ABOUT THIS TASK >> Please return all lines in the listing holding the word "ValidationSample".

========

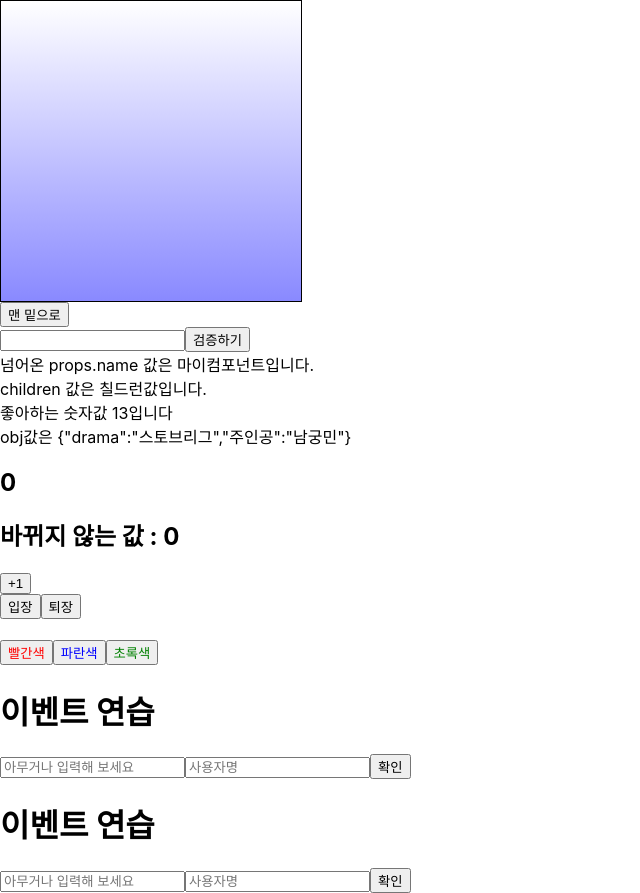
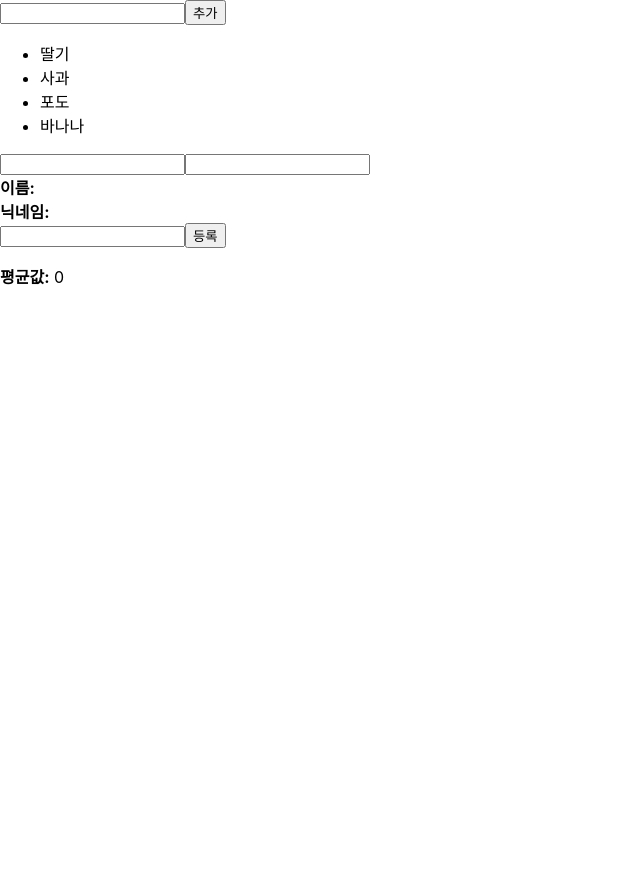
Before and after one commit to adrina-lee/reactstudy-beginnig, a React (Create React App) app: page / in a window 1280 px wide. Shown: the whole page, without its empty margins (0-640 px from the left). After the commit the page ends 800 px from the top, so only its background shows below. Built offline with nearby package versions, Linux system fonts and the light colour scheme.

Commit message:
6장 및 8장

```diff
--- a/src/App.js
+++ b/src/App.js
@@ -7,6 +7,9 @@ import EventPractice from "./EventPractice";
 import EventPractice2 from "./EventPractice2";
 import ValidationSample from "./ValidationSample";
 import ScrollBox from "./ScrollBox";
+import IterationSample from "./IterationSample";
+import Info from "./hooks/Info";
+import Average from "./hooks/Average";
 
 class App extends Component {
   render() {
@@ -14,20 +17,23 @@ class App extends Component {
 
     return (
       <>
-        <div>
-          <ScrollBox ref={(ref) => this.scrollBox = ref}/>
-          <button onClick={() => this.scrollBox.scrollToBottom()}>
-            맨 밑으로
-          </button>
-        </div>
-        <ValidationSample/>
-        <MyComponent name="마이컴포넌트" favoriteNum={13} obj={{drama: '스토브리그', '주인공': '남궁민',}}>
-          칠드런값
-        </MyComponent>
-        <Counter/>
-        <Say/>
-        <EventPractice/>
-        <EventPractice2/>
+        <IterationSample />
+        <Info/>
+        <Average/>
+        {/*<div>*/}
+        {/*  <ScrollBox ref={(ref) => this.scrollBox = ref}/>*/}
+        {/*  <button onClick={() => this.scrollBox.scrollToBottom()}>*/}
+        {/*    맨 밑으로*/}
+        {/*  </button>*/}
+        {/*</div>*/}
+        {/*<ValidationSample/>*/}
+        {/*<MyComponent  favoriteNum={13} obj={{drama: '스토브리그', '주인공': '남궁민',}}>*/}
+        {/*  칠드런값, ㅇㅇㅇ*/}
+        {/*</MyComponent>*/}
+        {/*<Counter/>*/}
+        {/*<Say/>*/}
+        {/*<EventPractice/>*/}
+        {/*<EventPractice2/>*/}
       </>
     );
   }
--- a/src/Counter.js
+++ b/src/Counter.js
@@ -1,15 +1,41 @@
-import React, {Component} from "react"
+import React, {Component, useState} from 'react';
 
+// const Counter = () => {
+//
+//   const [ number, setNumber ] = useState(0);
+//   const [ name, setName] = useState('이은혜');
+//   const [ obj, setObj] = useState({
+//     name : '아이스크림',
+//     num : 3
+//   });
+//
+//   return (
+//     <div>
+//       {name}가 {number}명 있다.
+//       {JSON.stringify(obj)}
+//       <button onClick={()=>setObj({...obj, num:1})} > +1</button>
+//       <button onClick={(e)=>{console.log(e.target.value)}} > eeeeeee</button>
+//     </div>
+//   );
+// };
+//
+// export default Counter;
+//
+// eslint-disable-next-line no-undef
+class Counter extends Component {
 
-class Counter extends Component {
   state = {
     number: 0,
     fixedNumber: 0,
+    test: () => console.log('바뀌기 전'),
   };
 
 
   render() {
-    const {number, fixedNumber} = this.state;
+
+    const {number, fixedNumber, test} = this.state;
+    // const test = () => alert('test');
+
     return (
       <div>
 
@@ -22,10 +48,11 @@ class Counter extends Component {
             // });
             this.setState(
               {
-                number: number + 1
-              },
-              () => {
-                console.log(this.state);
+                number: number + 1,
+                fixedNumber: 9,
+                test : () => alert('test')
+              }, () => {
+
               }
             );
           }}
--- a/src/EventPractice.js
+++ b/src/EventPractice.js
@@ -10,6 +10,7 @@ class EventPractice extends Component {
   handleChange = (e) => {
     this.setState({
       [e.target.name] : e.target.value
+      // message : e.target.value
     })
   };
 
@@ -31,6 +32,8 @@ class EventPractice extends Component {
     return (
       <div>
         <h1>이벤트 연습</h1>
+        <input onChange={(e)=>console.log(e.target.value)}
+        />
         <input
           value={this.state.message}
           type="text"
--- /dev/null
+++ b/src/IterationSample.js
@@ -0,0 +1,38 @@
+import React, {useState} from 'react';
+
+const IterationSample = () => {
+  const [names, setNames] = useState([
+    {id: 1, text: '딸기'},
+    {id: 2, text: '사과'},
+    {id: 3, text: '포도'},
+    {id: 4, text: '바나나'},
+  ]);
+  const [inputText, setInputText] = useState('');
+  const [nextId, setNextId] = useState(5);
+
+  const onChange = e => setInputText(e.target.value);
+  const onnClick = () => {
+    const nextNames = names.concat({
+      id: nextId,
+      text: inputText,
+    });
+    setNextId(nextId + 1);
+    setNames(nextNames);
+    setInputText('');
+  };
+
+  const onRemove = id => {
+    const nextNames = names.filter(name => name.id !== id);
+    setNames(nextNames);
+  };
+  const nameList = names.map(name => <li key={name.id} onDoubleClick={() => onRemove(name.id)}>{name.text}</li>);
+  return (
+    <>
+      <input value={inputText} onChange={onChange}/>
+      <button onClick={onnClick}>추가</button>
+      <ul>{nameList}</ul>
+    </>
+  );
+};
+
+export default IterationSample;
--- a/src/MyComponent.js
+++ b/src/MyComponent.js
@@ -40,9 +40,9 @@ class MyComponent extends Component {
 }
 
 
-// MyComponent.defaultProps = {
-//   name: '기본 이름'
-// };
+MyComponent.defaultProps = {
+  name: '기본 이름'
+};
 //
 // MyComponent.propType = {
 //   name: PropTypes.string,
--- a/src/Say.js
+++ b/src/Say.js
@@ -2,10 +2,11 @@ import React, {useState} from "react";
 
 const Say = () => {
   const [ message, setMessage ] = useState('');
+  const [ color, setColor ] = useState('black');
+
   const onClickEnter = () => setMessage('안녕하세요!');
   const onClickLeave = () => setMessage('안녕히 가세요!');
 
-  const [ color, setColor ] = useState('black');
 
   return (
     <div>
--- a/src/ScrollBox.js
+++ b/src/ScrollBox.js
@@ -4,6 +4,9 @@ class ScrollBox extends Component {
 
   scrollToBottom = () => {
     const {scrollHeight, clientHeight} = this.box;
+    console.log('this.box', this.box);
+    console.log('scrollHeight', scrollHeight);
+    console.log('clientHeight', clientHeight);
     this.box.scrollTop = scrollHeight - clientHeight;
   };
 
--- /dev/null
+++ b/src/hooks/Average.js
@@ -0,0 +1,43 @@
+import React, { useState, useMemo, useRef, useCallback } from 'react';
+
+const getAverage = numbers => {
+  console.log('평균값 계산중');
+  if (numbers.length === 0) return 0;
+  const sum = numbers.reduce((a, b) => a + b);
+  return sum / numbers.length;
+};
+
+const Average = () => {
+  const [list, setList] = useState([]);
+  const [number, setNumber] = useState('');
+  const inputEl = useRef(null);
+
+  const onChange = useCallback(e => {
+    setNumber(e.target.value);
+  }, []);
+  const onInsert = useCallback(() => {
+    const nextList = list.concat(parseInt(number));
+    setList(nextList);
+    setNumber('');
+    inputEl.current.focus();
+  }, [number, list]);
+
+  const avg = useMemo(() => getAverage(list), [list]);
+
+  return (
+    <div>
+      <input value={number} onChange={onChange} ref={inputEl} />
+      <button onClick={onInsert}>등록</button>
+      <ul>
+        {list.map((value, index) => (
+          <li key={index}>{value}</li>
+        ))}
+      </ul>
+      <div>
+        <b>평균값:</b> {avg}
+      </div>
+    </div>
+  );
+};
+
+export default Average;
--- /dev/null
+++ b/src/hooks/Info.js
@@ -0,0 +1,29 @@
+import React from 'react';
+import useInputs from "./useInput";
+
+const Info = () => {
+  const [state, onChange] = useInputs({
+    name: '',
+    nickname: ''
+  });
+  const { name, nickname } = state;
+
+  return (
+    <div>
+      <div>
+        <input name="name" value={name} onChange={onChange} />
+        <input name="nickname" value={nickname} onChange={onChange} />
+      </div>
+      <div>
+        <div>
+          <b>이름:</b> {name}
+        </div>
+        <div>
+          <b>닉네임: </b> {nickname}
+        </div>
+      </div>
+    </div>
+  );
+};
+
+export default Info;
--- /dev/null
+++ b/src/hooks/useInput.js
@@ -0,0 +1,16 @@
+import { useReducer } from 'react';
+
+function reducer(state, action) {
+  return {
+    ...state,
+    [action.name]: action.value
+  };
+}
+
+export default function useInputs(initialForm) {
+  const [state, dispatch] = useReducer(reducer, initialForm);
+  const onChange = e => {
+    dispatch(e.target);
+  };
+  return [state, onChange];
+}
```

========

RESPONSE BOX >>
 import ValidationSample from "./ValidationSample";
-        <ValidationSample/>
+        {/*<ValidationSample/>*/}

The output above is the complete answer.